**Edit tracking data:**

◇ ◇ ◇ ◇ ◇ ◇ ◇

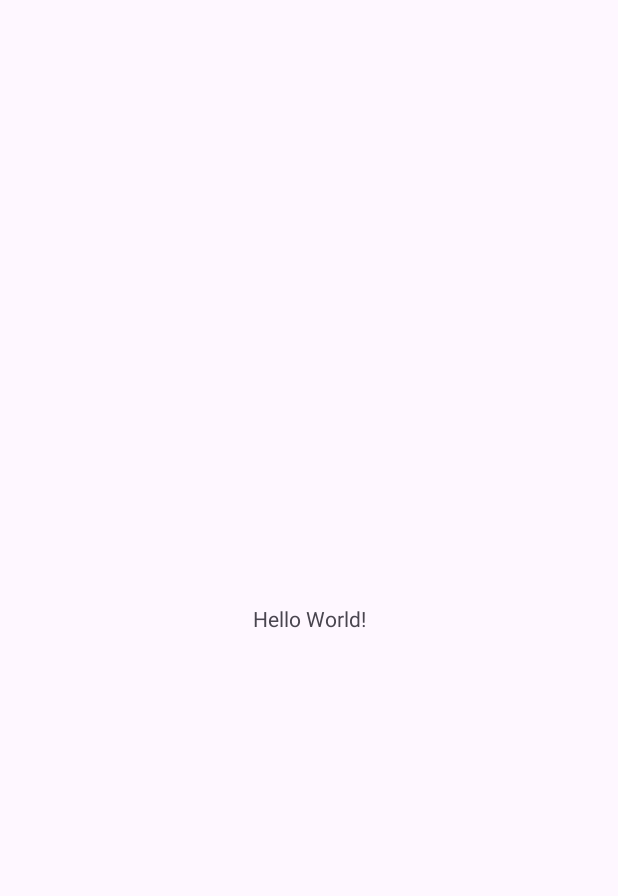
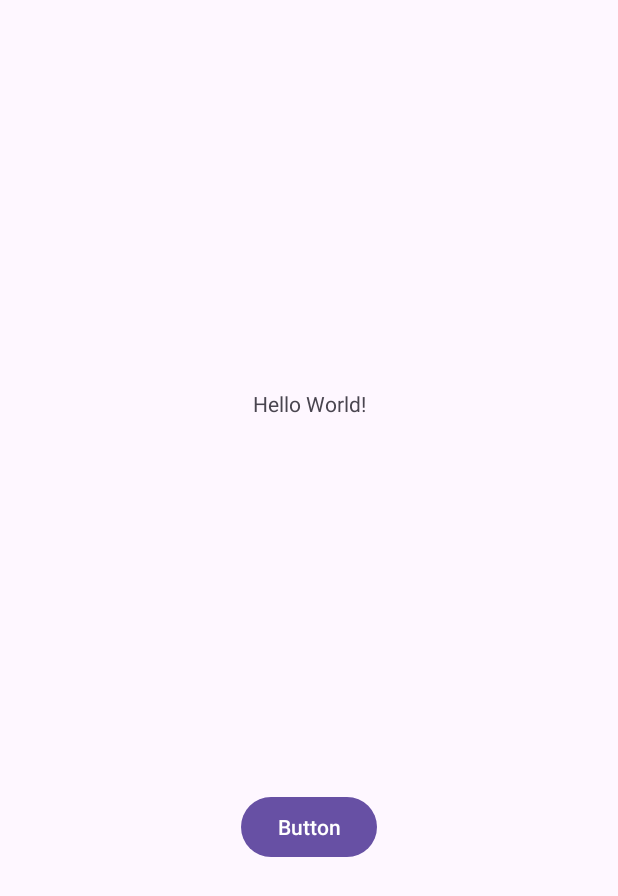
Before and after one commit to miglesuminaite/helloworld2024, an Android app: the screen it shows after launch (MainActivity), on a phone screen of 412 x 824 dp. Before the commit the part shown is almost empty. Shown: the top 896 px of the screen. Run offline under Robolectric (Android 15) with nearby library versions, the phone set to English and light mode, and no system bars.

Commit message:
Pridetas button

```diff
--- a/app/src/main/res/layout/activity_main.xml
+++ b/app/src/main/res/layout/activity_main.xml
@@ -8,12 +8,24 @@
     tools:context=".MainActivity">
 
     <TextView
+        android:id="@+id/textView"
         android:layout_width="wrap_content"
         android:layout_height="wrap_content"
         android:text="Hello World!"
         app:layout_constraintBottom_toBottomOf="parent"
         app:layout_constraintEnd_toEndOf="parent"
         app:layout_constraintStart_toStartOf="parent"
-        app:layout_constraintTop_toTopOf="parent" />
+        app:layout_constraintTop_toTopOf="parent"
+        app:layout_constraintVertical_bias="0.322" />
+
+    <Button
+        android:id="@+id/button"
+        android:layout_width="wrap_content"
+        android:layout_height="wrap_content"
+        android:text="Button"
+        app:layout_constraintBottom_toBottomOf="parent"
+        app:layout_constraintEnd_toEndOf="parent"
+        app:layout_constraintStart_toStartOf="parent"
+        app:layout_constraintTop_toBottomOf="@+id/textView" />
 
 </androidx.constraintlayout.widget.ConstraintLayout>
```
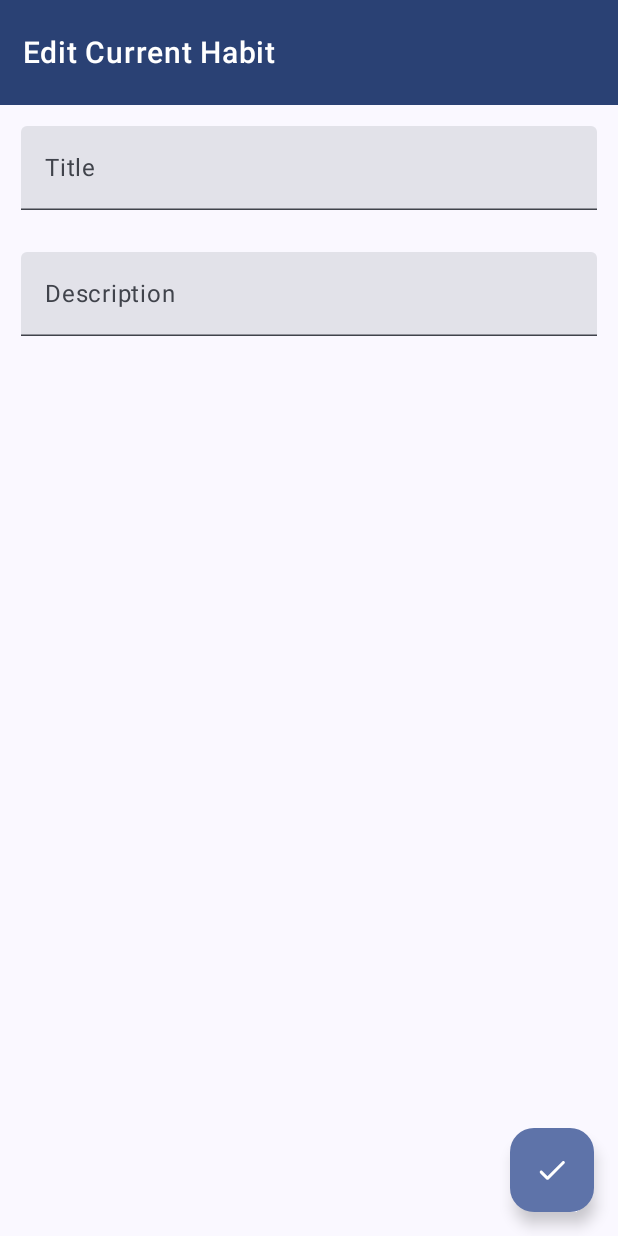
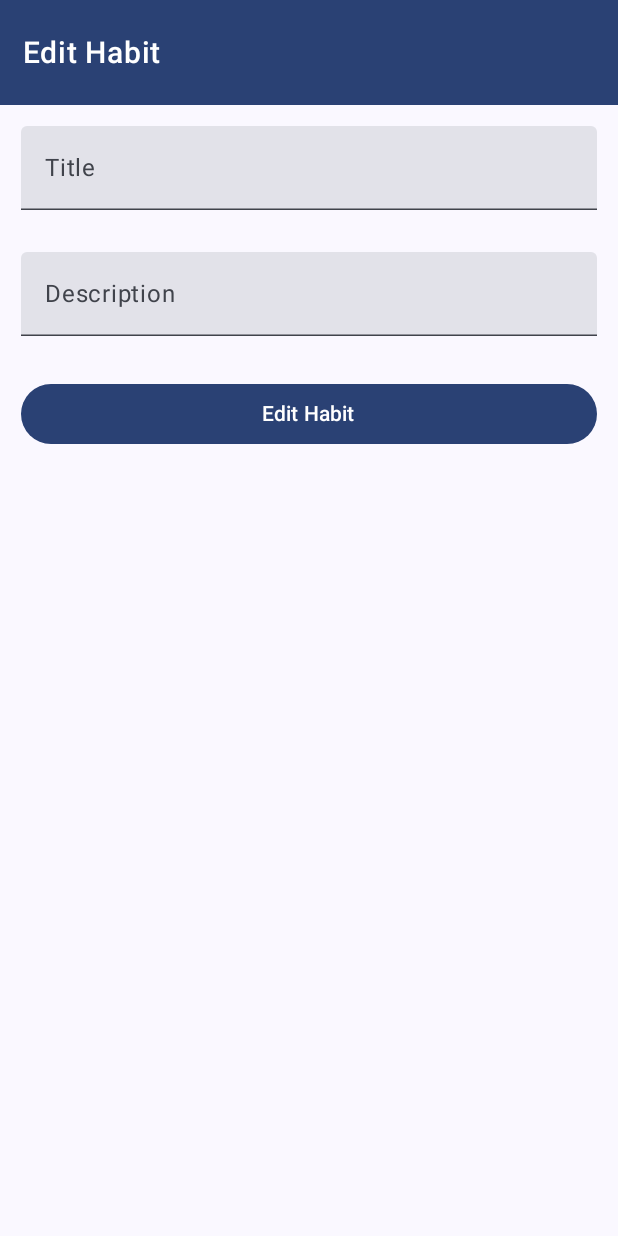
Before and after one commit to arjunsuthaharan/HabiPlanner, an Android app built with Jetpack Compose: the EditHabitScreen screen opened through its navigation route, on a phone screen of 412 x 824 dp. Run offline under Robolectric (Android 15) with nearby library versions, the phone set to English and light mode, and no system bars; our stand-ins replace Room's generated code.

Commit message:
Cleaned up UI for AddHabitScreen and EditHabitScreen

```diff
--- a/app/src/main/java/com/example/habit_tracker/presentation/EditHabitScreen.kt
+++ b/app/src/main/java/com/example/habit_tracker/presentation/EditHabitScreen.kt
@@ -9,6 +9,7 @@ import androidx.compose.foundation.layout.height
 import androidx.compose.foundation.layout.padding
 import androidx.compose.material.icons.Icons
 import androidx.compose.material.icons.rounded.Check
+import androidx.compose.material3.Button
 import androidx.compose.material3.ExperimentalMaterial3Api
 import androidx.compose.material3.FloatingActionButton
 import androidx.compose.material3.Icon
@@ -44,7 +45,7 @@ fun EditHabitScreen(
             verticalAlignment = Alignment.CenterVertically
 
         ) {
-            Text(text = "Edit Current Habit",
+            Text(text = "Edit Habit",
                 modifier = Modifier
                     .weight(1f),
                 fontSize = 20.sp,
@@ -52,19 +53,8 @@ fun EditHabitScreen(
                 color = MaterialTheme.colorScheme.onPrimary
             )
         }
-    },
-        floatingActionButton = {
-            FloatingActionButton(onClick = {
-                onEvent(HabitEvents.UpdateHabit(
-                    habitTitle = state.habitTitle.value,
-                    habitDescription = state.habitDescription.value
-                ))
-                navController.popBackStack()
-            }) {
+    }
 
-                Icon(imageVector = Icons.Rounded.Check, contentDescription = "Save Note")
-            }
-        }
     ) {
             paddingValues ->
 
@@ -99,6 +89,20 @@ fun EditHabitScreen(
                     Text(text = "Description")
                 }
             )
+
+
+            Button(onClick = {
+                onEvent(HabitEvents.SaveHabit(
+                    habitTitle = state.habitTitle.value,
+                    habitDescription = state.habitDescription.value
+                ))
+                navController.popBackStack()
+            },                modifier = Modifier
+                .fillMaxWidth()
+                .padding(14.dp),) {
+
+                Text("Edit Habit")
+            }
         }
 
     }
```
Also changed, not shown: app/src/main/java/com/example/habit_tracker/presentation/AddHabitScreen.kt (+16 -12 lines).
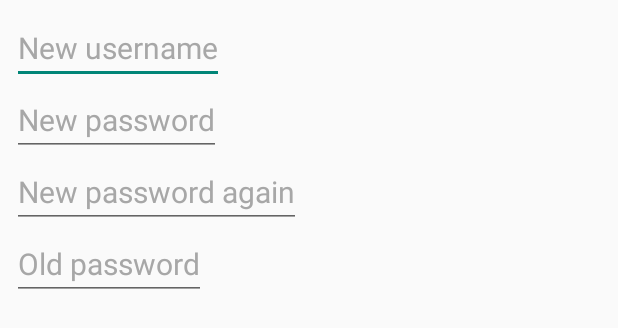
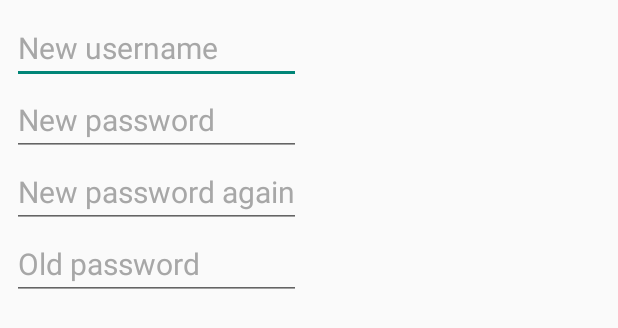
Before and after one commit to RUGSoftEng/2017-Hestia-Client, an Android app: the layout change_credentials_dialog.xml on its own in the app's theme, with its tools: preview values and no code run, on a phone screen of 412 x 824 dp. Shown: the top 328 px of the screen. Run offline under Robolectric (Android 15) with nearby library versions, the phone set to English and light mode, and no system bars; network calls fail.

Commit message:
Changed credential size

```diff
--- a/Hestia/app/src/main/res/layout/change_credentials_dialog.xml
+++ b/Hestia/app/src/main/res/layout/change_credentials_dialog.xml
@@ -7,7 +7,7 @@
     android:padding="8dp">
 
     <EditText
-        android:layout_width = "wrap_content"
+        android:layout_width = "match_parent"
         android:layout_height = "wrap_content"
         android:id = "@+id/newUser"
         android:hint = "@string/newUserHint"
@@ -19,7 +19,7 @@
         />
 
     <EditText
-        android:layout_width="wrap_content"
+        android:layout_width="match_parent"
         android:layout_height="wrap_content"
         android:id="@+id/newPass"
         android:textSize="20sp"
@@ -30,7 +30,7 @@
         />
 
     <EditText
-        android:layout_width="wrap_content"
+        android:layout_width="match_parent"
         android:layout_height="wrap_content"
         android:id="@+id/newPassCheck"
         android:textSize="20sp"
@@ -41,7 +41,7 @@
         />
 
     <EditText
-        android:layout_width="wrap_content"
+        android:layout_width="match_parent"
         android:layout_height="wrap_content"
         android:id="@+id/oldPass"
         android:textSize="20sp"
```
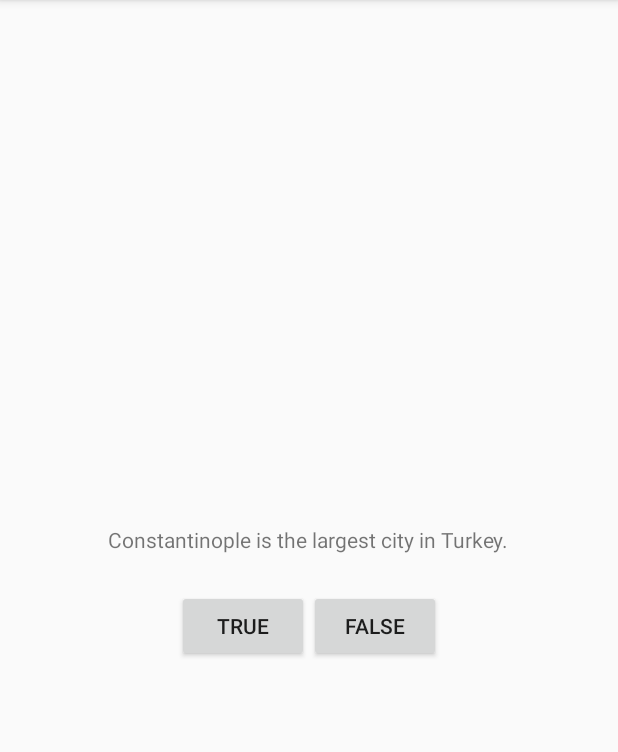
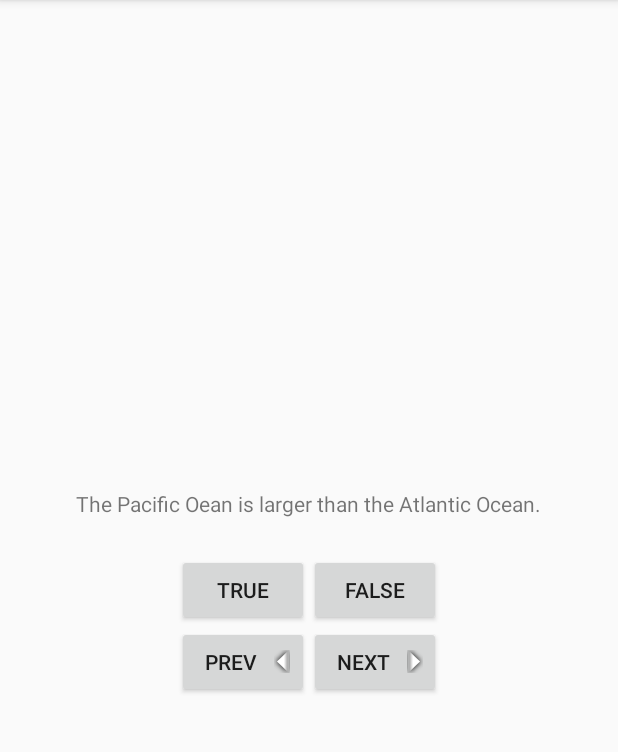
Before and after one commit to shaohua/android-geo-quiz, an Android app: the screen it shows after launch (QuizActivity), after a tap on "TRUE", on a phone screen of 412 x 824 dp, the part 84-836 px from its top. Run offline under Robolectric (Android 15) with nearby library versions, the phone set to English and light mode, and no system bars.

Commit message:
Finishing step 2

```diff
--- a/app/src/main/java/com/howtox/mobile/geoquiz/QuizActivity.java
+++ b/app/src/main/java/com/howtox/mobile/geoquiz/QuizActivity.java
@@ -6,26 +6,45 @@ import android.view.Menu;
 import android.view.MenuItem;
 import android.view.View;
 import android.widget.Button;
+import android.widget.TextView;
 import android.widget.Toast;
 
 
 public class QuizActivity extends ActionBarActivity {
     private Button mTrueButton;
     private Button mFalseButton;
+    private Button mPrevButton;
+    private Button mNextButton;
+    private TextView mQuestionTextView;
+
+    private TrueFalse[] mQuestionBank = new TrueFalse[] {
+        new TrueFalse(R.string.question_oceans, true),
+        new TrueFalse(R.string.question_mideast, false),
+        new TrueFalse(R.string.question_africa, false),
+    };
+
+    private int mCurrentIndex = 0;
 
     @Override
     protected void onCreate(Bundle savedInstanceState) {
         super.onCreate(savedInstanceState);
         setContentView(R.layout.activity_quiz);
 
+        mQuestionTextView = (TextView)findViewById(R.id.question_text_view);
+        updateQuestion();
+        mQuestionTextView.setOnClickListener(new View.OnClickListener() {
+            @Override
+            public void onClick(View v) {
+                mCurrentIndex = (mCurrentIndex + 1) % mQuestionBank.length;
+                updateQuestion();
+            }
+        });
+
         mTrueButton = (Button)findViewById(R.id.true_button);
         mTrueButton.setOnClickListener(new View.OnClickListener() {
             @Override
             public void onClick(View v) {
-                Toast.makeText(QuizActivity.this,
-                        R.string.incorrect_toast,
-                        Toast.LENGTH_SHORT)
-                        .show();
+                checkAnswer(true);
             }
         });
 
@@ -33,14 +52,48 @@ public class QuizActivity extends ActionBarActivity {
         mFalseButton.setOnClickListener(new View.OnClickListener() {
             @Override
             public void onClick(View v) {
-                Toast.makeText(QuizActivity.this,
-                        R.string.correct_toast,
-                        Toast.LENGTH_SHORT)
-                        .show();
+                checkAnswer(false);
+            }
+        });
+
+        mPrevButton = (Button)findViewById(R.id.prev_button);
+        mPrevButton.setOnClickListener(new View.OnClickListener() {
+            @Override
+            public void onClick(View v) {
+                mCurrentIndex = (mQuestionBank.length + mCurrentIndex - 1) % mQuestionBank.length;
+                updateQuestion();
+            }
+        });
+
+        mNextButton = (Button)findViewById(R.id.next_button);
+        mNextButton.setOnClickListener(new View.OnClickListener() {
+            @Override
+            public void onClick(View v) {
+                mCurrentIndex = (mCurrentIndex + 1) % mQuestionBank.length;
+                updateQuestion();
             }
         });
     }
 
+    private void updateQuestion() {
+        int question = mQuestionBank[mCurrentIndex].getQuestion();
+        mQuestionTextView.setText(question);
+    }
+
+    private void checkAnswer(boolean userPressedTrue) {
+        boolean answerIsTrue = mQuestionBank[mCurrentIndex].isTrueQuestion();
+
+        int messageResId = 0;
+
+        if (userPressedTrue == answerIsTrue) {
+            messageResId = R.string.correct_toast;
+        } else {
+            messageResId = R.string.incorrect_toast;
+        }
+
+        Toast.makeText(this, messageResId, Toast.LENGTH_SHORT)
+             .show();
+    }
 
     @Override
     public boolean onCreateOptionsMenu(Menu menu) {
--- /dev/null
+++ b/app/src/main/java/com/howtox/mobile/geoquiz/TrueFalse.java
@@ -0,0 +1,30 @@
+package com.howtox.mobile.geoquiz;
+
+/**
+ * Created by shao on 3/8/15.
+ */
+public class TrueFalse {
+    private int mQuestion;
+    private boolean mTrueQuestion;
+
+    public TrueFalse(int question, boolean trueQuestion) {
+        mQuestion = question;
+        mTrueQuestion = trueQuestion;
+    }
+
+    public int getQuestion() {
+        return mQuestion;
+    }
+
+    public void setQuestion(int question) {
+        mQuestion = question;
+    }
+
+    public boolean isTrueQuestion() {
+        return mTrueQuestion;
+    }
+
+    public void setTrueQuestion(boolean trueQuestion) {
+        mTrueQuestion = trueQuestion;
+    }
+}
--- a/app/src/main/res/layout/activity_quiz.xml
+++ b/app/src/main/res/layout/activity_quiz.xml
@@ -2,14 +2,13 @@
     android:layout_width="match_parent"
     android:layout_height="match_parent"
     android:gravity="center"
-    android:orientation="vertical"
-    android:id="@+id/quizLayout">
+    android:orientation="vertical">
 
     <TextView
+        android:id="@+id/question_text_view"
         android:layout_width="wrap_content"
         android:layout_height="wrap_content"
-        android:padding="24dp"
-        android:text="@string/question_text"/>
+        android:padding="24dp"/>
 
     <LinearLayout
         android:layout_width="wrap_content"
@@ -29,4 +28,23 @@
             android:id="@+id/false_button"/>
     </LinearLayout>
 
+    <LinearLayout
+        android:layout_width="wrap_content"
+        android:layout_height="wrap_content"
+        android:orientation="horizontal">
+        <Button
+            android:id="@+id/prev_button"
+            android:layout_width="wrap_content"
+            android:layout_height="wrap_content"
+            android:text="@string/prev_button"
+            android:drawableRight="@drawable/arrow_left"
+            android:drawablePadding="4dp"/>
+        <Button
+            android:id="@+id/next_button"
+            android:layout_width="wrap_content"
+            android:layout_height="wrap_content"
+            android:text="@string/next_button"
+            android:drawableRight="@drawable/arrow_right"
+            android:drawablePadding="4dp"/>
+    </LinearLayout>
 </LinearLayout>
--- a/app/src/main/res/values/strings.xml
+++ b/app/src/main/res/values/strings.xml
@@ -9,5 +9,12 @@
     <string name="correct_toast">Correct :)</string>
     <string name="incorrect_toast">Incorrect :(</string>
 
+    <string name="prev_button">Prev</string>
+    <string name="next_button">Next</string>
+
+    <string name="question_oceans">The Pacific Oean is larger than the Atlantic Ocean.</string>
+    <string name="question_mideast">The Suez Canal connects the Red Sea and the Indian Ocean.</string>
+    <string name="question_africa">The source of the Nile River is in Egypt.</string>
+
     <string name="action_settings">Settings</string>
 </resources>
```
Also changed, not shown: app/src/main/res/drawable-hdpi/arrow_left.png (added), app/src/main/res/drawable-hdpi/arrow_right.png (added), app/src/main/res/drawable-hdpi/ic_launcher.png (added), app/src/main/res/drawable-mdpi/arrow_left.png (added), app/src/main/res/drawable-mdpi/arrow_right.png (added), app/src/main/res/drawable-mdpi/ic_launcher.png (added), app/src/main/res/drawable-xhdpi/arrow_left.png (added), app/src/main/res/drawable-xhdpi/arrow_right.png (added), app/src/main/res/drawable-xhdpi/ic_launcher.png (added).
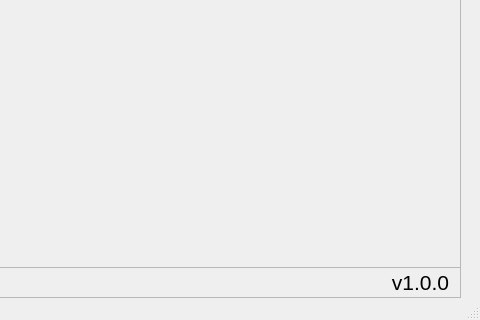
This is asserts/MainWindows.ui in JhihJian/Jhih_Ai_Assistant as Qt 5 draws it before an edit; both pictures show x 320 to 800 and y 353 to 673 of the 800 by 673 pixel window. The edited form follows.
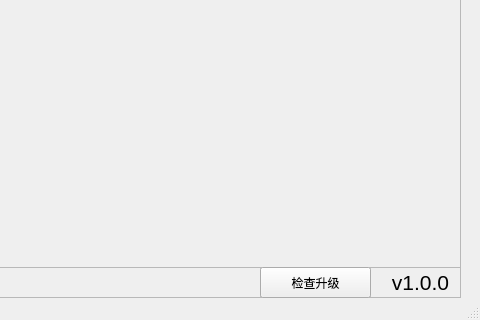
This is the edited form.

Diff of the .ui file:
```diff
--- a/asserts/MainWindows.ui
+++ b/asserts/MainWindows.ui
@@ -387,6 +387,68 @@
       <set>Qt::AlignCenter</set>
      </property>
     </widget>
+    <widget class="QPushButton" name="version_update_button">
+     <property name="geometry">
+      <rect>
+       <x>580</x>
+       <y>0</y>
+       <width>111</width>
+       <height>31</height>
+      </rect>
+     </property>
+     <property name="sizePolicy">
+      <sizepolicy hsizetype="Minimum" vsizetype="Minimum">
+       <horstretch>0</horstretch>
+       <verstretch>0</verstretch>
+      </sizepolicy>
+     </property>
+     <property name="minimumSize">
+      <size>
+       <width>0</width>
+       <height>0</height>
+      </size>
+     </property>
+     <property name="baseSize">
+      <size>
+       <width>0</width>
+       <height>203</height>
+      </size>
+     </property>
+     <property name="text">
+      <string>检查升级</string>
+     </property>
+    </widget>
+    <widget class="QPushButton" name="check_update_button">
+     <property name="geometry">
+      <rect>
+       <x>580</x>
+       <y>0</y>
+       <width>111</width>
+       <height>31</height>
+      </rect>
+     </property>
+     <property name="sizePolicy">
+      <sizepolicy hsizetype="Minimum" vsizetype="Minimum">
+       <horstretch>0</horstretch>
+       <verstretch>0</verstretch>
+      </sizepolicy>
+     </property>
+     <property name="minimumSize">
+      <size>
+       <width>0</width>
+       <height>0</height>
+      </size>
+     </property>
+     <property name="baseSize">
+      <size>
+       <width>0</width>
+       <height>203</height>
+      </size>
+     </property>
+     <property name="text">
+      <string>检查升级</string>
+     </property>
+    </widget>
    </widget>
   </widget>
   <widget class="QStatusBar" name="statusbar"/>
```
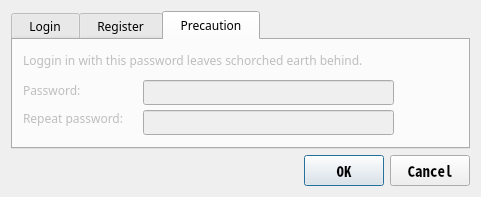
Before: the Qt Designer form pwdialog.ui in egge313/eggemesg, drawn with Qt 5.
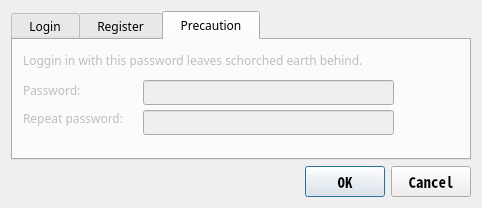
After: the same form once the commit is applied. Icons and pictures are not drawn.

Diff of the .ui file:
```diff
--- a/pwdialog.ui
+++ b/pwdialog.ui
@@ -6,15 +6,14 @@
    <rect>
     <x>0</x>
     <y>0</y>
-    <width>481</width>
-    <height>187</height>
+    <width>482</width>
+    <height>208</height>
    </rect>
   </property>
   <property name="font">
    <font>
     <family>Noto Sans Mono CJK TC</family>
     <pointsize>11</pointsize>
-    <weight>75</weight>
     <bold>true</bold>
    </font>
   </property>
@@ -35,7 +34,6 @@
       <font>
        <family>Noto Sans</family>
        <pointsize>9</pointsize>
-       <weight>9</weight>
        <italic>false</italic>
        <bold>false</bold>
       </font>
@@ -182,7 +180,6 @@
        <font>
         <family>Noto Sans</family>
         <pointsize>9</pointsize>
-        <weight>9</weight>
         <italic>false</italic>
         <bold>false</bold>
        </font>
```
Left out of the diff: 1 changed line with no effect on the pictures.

◇ ◇ ◇ ◇ ◇ ◇ ◇

**YOUR ASSIGNMENT:** From the entries above, pull out each line that includes "HabitEvents".

**EXPECTED OUTPUT:**
-                onEvent(HabitEvents.UpdateHabit(
+                onEvent(HabitEvents.SaveHabit(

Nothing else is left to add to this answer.